Go over the material below and report every line that contains the word "datetime".

• Provided entries:
•••

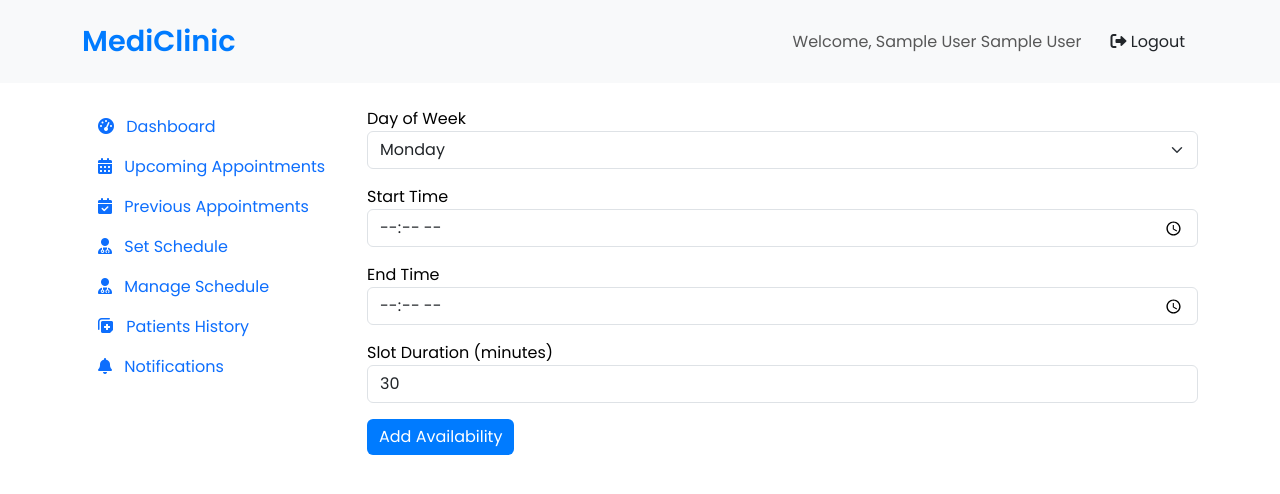
After one commit to Sraavi0813/Sandhya_Raavi_COMP_699_C, a Flask app: page /set-schedule in a window 1280 px wide. The commit adds this page. Shown: the top 494 px of the page. Run offline with Flask 3, Linux system fonts and the light colour scheme; the visitor is signed in with stand-in values (Sample User, id 1); data that the repository does not hold is empty.

Commit message:
Second Commit - Doctor schedule management and patient appointment scheduling

```diff
--- a/app.py
+++ b/app.py
@@ -2,6 +2,7 @@ from flask import Flask, render_template, request, redirect, url_for, flash, ses
 import mysql.connector
 from mysql.connector import Error
 from werkzeug.security import generate_password_hash, check_password_hash
+from datetime import time, datetime, timedelta
 
 app = Flask(__name__)
 # Configurations
@@ -24,6 +25,16 @@ def get_db_connection():
     except Error as e:
         print(f"Error connecting to MySQL: {e}")
         return None
+
+
+@app.template_filter('time_format')
+def time_format(value):
+    if isinstance(value, time):
+        return value.strftime('%H:%M')
+    try:
+        return value.strftime('%H:%M')
+    except Exception:
+        return str(value)
 
 
 @app.route('/')
@@ -123,7 +134,7 @@ def staff_logout():
 
 @app.route('/staff/register', methods=['GET', 'POST'])
 def staff_registration():
-    if 'staff_id' not in session:
+    if 'officemanager_id' not in session:
         flash("Please log in to register staff.", "warning")
         return redirect(url_for('staff_login'))
 
@@ -135,8 +146,8 @@ def staff_registration():
         password = request.form['password']
         confirm_password = request.form['confirm_password']
         role = request.form['role']
+        specialization = request.form.get('specialization') if role == "Doctor" else None
 
-        # Password match validation
         if password != confirm_password:
             flash("Passwords do not match!", "danger")
             return redirect(url_for('staff_registration'))
@@ -145,10 +156,8 @@ def staff_registration():
         if conn:
             cursor = conn.cursor(dictionary=True)
 
-            # Check for duplicate email
             cursor.execute("SELECT * FROM staff WHERE email = %s", (email,))
-            existing_staff = cursor.fetchone()
-            if existing_staff:
+            if cursor.fetchone():
                 flash("Email is already registered!", "warning")
                 cursor.close()
                 conn.close()
@@ -156,12 +165,11 @@ def staff_registration():
 
             hashed_password = generate_password_hash(password)
 
-            # Insert into staff table
             sql = """
-                INSERT INTO staff (firstname, lastname, phone, email, password_hash, role)
-                VALUES (%s, %s, %s, %s, %s, %s)
+                INSERT INTO staff (firstname, lastname, phone, email, password_hash, role, specialization)
+                VALUES (%s, %s, %s, %s, %s, %s, %s)
             """
-            cursor.execute(sql, (firstname, lastname, phone, email, hashed_password, role))
+            cursor.execute(sql, (firstname, lastname, phone, email, hashed_password, role, specialization))
             conn.commit()
             cursor.close()
             conn.close()
@@ -189,14 +197,16 @@ def staff_login():
 
             if staff and check_password_hash(staff['password_hash'], password):
                 # Login success
-                session['staff_id'] = staff['id']
+
                 session['first_name'] = staff['firstname']
                 session['last_name'] = staff['lastname']
                 session['role'] = staff['role']
                 # Redirect based on role
                 if staff['role'] == 'Doctor':
+                    session['doctor_id'] = staff['id']
                     return redirect(url_for('doctor_dashboard'))  # You can create this route
                 elif staff['role'] == 'Office Manager':
+                    session['officemanager_id'] = staff['id']
                     return redirect(url_for('office_manager_dashboard'))  # You can create this route
                 else:
                     flash("Unauthorized Login", "danger")
@@ -222,7 +232,7 @@ def patient_dashboard():
 
 @app.route('/office-manager-dashboard')
 def office_manager_dashboard():
-    if 'staff_id' not in session:
+    if 'officemanager_id' not in session:
         flash("Please log in to access your dashboard.", "warning")
         return redirect(url_for('staff_login'))
     return render_template('office_manager_dashboard.html')
@@ -230,12 +240,242 @@ def office_manager_dashboard():
 
 @app.route('/doctor-dashboard')
 def doctor_dashboard():
-    if 'staff_id' not in session:
+    if 'doctor_id' not in session:
         flash("Please log in to access your dashboard.", "warning")
         return redirect(url_for('staff_login'))
 
     return render_template('doctor_dashboard.html')
 
 
+@app.route('/set-schedule')
+def doctor_set_schedule():
+    if 'doctor_id' not in session:
+        flash("Please log in to access your dashboard.", "warning")
+        return redirect(url_for('staff_login'))
+
+    doctor_id = session['doctor_id']
+
+    conn = get_db_connection()
+    cursor = conn.cursor(dictionary=True)
+    cursor.execute("SELECT * FROM doctor_availability WHERE doctor_id = %s ORDER BY FIELD(day_of_week, 'Monday',"
+                   "'Tuesday','Wednesday','Thursday','Friday','Saturday','Sunday')", (doctor_id,))
+    availability_records = cursor.fetchall()
+    cursor.close()
+    conn.close()
+
+    return render_template('doctor_set_availability.html', availability_records=availability_records)
+
+
+@app.route('/doctor/set-availability', methods=['GET', 'POST'])
+def doctor_set_availability():
+    if 'doctor_id' not in session:
+        flash("Please log in to manage your availability.", "warning")
+        return redirect(url_for('staff_login'))
+
+    if request.method == 'POST':
+        doctor_id = session['doctor_id']
+        day_of_week = request.form['day_of_week']
+        start_time = request.form['start_time']
+        end_time = request.form['end_time']
+        slot_duration = int(request.form['slot_duration'])
+
+        conn = get_db_connection()
+        cursor = conn.cursor()
+
+        cursor.execute("""
+            INSERT INTO doctor_availability (doctor_id, day_of_week, start_time, end_time, slot_duration)
+            VALUES (%s, %s, %s, %s, %s)
+        """, (doctor_id, day_of_week, start_time, end_time, slot_duration))
+
+        conn.commit()
+        cursor.close()
+        conn.close()
+
+        flash("Availability added successfully!", "success")
+        return redirect(url_for('doctor_set_schedule'))
+
+    # This renders the page normally if it's a GET request
+    return render_template('doctor_set_availability.html')
+
+
+@app.route('/manage-availability')
+def doctor_manage_availability():
+    if 'doctor_id' not in session:
+        flash("Please log in to access your dashboard.", "warning")
+        return redirect(url_for('staff_login'))
+
+    doctor_id = session['doctor_id']
+
+    conn = get_db_connection()
+    cursor = conn.cursor(dictionary=True)
+    cursor.execute("SELECT * FROM doctor_availability WHERE doctor_id = %s ORDER BY FIELD(day_of_week, 'Monday',"
+                   "'Tuesday','Wednesday','Thursday','Friday','Saturday','Sunday')", (doctor_id,))
+    availability_records = cursor.fetchall()
+    cursor.close()
+    conn.close()
+
+    return render_template('doctor_manage_availability.html', availability_records=availability_records)
+
+
+# BEGINNING OF APPOINTMENT SCHEDULING ROUTES
+
+@app.route('/appointment/select-doctor')
+def select_doctor():
+    if 'patient_id' not in session:
+        flash("Please log in to book an appointment.", "warning")
+        return redirect(url_for('patient_login'))
+
+    conn = get_db_connection()
+    cursor = conn.cursor(dictionary=True)
+
+    cursor.execute("SELECT id, firstname, lastname, specialization FROM staff WHERE role = 'Doctor'")
+    doctors = cursor.fetchall()
+
+    cursor.close()
+    conn.close()
+
+    return render_template('select_doctor.html', doctors=doctors)
+
+
+@app.route('/appointment/select-slot/<int:doctor_id>')
+def select_slot(doctor_id):
+    conn = get_db_connection()
+    cursor = conn.cursor(dictionary=True)
+
+    # Get doctor info
+    cursor.execute("SELECT id, firstname, lastname, specialization FROM staff WHERE id = %s", (doctor_id,))
+    doctor = cursor.fetchone()
+
+    # Get doctor availability
+    cursor.execute("""
+        SELECT * FROM doctor_availability
+        WHERE doctor_id = %s
+    """, (doctor_id,))
+    availabilities = cursor.fetchall()
+
+    # Get booked appointments
+    cursor.execute("""
+        SELECT appointment_date, start_time FROM appointments
+        WHERE doctor_id = %s
+    """, (doctor_id,))
+    booked = cursor.fetchall()
+
+    cursor.close()
+    conn.close()
+
+    return render_template('select_slot.html', doctor=doctor, availabilities=availabilities, booked=booked)
+
+
+@app.route('/appointment/select-time/<int:doctor_id>', methods=['GET', 'POST'])
+def select_time_slot(doctor_id):
+    if 'patient_id' not in session:
+        flash("Please log in to schedule an appointment.", "warning")
+        return redirect(url_for('patient_login'))
+
+    available_slots = []
+    selected_date = None
+
+    if request.method == 'POST':
+        selected_date_str = request.form['appointment_date']
+        selected_date = datetime.strptime(selected_date_str, '%Y-%m-%d').date()
+        day_of_week = selected_date.strftime('%A')  # e.g. "Monday"
+
+        conn = get_db_connection()
+        cursor = conn.cursor(dictionary=True)
+
+        # 1. Get doctor's availability for that weekday
+        cursor.execute("""
+            SELECT * FROM doctor_availability
+            WHERE doctor_id = %s AND day_of_week = %s
+        """, (doctor_id, day_of_week))
+        availability = cursor.fetchone()
+
+        if availability:
+            # Ensure these are cast to time objects if needed
+            start_time_db = availability['start_time']
+            end_time_db = availability['end_time']
+
+            if isinstance(start_time_db, timedelta):
+                start_time_db = (datetime.min + start_time_db).time()
+            if isinstance(end_time_db, timedelta):
+                end_time_db = (datetime.min + end_time_db).time()
+
+            start_time = datetime.combine(selected_date, start_time_db)
+            end_time = datetime.combine(selected_date, end_time_db)
+            slot_duration = timedelta(minutes=availability['slot_duration'])
+
+            # 2. Get all booked appointments for that doctor on selected date
+            # 2. Get all booked appointments for that doctor on selected date
+            cursor.execute("""
+                SELECT start_time FROM appointments
+                WHERE doctor_id = %s AND appointment_date = %s
+            """, (doctor_id, selected_date))
+            booked = cursor.fetchall()
+
+            booked_slots = []
+            for b in booked:
+                time_value = b['start_time']
+                if isinstance(time_value, timedelta):
+                    time_value = (datetime.min + time_value).time()
+                booked_slots.append(datetime.combine(selected_date, time_value))
+
+            # 3. Generate all possible slots
+            current = start_time
+            while current + slot_duration <= end_time:
+                if current not in booked_slots:
+                    slot = {
+                        'start': current.time(),
+                        'end': (current + slot_duration).time()
+                    }
+                    available_slots.append(slot)
+                current += slot_duration
+
+        cursor.close()
+        conn.close()
+
+    return render_template('patient_select_time_slot.html', doctor_id=doctor_id,
+                           available_slots=available_slots, selected_date=selected_date)
+
+
+@app.route('/book-appointment/<doctor_id>/<date>', methods=['POST'])
+def book_appointment(doctor_id, date):
+    if 'patient_id' not in session:
+        flash("Please log in to book an appointment.", "warning")
+        return redirect(url_for('patient_login'))
+
+    patient_id = session['patient_id']
+    slot_start = request.form['slot_start']
+    slot_end = request.form['slot_end']
+
+    # Check if the selected time slot is already booked
+    conn = get_db_connection()
+    cursor = conn.cursor()
+
+    cursor.execute("""
+        SELECT * FROM appointments
+        WHERE doctor_id = %s
+        AND appointment_date = %s
+        AND start_time = %s AND end_time = %s
+    """, (doctor_id, date, slot_start, slot_end))
+
+    existing_appointment = cursor.fetchone()
+    if existing_appointment:
+        flash("This time slot has already been booked. Please choose another time.", "danger")
+        return redirect(url_for('select_time_slot', doctor_id=doctor_id, selected_date=date))
+
+    # If slot is available, create a new appointment
+    cursor.execute("""
+        INSERT INTO appointments (patient_id, doctor_id, appointment_date, start_time, end_time)
+        VALUES (%s, %s, %s, %s, %s)
+    """, (patient_id, doctor_id, date, slot_start, slot_end))
+
+    conn.commit()
+    cursor.close()
+    conn.close()
+
+    flash("Your appointment has been successfully booked!", "success")
+    return redirect(url_for('patient_dashboard'))
+
+
 if __name__ == '__main__':
     app.run(debug=True)
--- /dev/null
+++ b/templates/doctor_set_availability.html
@@ -0,0 +1,112 @@
+<!DOCTYPE html>
+<html lang="en">
+<head>
+    <meta charset="UTF-8">
+    <meta name="viewport" content="width=device-width, initial-scale=1.0">
+    <title>MediClinic - Office Manager Dashboard</title>
+
+    <link href="https://fonts.googleapis.com/css2?family=Poppins:wght@300;400;600&display=swap" rel="stylesheet">
+    <link href="https://cdn.jsdelivr.net/npm/bootstrap@5.3.0/dist/css/bootstrap.min.css" rel="stylesheet">
+    <link href="https://cdnjs.cloudflare.com/ajax/libs/font-awesome/6.0.0/css/all.min.css" rel="stylesheet">
+    <link rel="stylesheet" href="{{ url_for('static', filename='css/styles.css') }}">
+
+</head>
+<body>
+
+
+<!-- Main Dashboard Layout -->
+{% include('doctor_navigation.html') %}
+<div class="container">
+
+    <div class="row">
+        <!-- Sidebar -->
+
+        {% include('doctor_sidebar.html') %}
+
+        <!-- Main Content Area -->
+        <div class="col-md-9 main-content">
+            {% with messages = get_flashed_messages(with_categories=true) %}
+            {% if messages %}
+            <div class="alert alert-{{ messages[0][0] }} alert-dismissible fade show" role="alert">
+                {{ messages[0][1] }}
+                <button type="button" class="btn-close" data-bs-dismiss="alert" aria-label="Close"></button>
+            </div>
+            {% endif %}
+            {% endwith %}
+
+            <form method="POST" action="{{ url_for('doctor_set_availability') }}">
+                <div class="mb-3">
+                    <label>Day of Week</label>
+                    <select name="day_of_week" class="form-select" required>
+                        <option>Monday</option>
+                        <option>Tuesday</option>
+                        <option>Wednesday</option>
+                        <option>Thursday</option>
+                        <option>Friday</option>
+                        <option>Saturday</option>
+                        <option>Sunday</option>
+                    </select>
+                </div>
+
+                <div class="mb-3">
+                    <label>Start Time</label>
+                    <input type="time" name="start_time" class="form-control" required>
+                </div>
+
+                <div class="mb-3">
+                    <label>End Time</label>
+                    <input type="time" name="end_time" class="form-control" required>
+                </div>
+
+                <div class="mb-3">
+                    <label>Slot Duration (minutes)</label>
+                    <input type="number" name="slot_duration" class="form-control" value="30" min="10" max="120"
+                           required>
+                </div>
+
+                <button type="submit" class="btn btn-primary">Add Availability</button>
+            </form>
+            {% if availability_records %}
+            <hr>
+            <h4 class="mt-4">Your Availability Schedule</h4>
+            <table class="table table-bordered mt-3 align-middle">
+                <thead class="table-light">
+                <tr>
+                    <th>Day</th>
+                    <th>Start Time</th>
+                    <th>End Time</th>
+                    <th>Slot Duration (mins)</th>
+                    <th>Actions</th>
+                </tr>
+                </thead>
+                <tbody>
+                {% for record in availability_records %}
+                <tr>
+                    <td>{{ record.day_of_week }}</td>
+                    <td>{{ record.start_time|time_format }}</td>
+                    <td>{{ record.end_time|time_format }}</td>
+
+                    <td>{{ record.slot_duration }}</td>
+                    <td>
+                        <div class="btn-group" role="group">
+                            <a href="#" class="btn btn-sm btn-outline-primary" title="Edit"><i class="fas fa-edit"></i></a>
+                            <a href="#" class="btn btn-sm btn-outline-danger" title="Delete"><i
+                                    class="fas fa-trash-alt"></i></a>
+                            <a href="#" class="btn btn-sm btn-outline-warning" title="Set Unavailable"><i
+                                    class="fas fa-ban"></i></a>
+                        </div>
+                    </td>
+                </tr>
+                {% endfor %}
+                </tbody>
+            </table>
+            {% endif %}
+
+
+        </div>
+    </div>
+</div>
+
+<script src="https://cdn.jsdelivr.net/npm/bootstrap@5.3.0/dist/js/bootstrap.bundle.min.js"></script>
+</body>
+</html>
--- a/templates/doctor_sidebar.html
+++ b/templates/doctor_sidebar.html
@@ -1,9 +1,10 @@
  <div class="col-md-3 sidebar">
     <nav class="nav flex-column">
-        <a class="nav-link" href="#"><i class="fas fa-tachometer-alt me-2"></i> Dashboard</a>
+        <a class="nav-link" href="{{url_for('doctor_dashboard')}}"><i class="fas fa-tachometer-alt me-2"></i> Dashboard</a>
         <a class="nav-link" href="#"><i class="fas fa-calendar-alt me-2"></i> Upcoming Appointments</a>
         <a class="nav-link" href="#"><i class="fas fa-calendar-check me-2"></i> Previous Appointments</a>
-        <a class="nav-link" href="#"><i class="fas fa-user-md me-2"></i> Manage Schedule</a>
+          <a class="nav-link" href="{{url_for('doctor_set_schedule')}}"><i class="fas fa-user-md me-2"></i> Set Schedule</a>
+        <a class="nav-link" href="{{url_for('doctor_manage_availability')}}"><i class="fas fa-user-md me-2"></i> Manage Schedule</a>
         <a class="nav-link" href="#"><i class="fas fa-notes-medical me-2"></i> Patients History</a>
         <a class="nav-link" href="#"><i class="fas fa-bell me-2"></i> Notifications</a>
     </nav>
--- a/templates/office_manager_sidebar.html
+++ b/templates/office_manager_sidebar.html
@@ -1,7 +1,7 @@
 <div class="col-md-3 sidebar">
     <nav class="nav flex-column">
         <a class="nav-link" href="#"><i class="fas fa-calendar-plus me-2"></i>Appointment Schedule</a>
-        <a class="nav-link" href="#"><i class="fas fa-user-md me-2"></i>Manage Doctors</a>
+        <a class="nav-link" href="#"><i class="fas fa-user-md me-2"></i>Manage Doctors/Staff</a>
         <a class="nav-link" href="{{ url_for('staff_registration') }}"><i class="fas fa-user-plus me-2"></i>Add Doctors/Staff</a>
         <a class="nav-link" href="#"><i class="fas fa-calendar-days me-2"></i>Clinic Calendar</a>
         <a class="nav-link" href="#"><i class="fas fa-user-clock me-2"></i>Doctor Availability</a>
--- a/templates/patient_navigation.html
+++ b/templates/patient_navigation.html
@@ -1,7 +1,7 @@
 <!-- Top Navigation -->
 <nav class="navbar navbar-expand-lg mb-4">
     <div class="container">
-        <a class="navbar-brand" href="#">MediClinic</a>
+        <a class="navbar-brand" href="{{ url_for('patient_dashboard') }}">MediClinic</a>
         <div class="d-flex align-items-center ms-auto">
             <span class="navbar-text me-3">Welcome, {{ session['first_name'] }} {{ session['last_name'] }}</span>
             <a href="{{ url_for('logout') }}" class="btn btn-logout"><i class="fas fa-sign-out-alt"></i> Logout</a>
--- a/templates/patient_sidebar.html
+++ b/templates/patient_sidebar.html
@@ -1,6 +1,8 @@
     <div class="col-md-3 sidebar">
             <nav class="nav flex-column">
-                <a class="nav-link" href="#"><i class="fas fa-calendar-plus"></i> Schedule Appointment</a>
+               <a class="nav-link" href="{{url_for('patient_dashboard')}}"><i class="fas fa-tachometer-alt"></i> Dashboard</a>
+                <a class="nav-link" href="{{url_for('select_doctor')}}"><i class="fas fa-calendar-plus"></i> Schedule Appointment</a>
+                 <a class="nav-link" href="#"><i class="fas fa-hourglass-half"></i> Pending Appointments</a>
                 <a class="nav-link" href="#"><i class="fas fa-calendar-check"></i> Upcoming Appointments</a>
                 <a class="nav-link" href="#"><i class="fas fa-history"></i> Appointment History</a>
                 <a class="nav-link" href="#"><i class="fas fa-bell"></i> Notifications</a>
```
Also changed, not shown: templates/doctor_manage_availability.html (added, +82 -0 lines), templates/patient_select_time_slot.html (added, +67 -0 lines), templates/select_doctor.html (added, +46 -0 lines), templates/select_slot.html (added, +56 -0 lines), templates/staff_registration.html (+34 -3 lines).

•••

• Response for this exercise:
+from datetime import time, datetime, timedelta
+        selected_date = datetime.strptime(selected_date_str, '%Y-%m-%d').date()
+                start_time_db = (datetime.min + start_time_db).time()
+                end_time_db = (datetime.min + end_time_db).time()
+            start_time = datetime.combine(selected_date, start_time_db)
+            end_time = datetime.combine(selected_date, end_time_db)
+                    time_value = (datetime.min + time_value).time()
+                booked_slots.append(datetime.combine(selected_date, time_value))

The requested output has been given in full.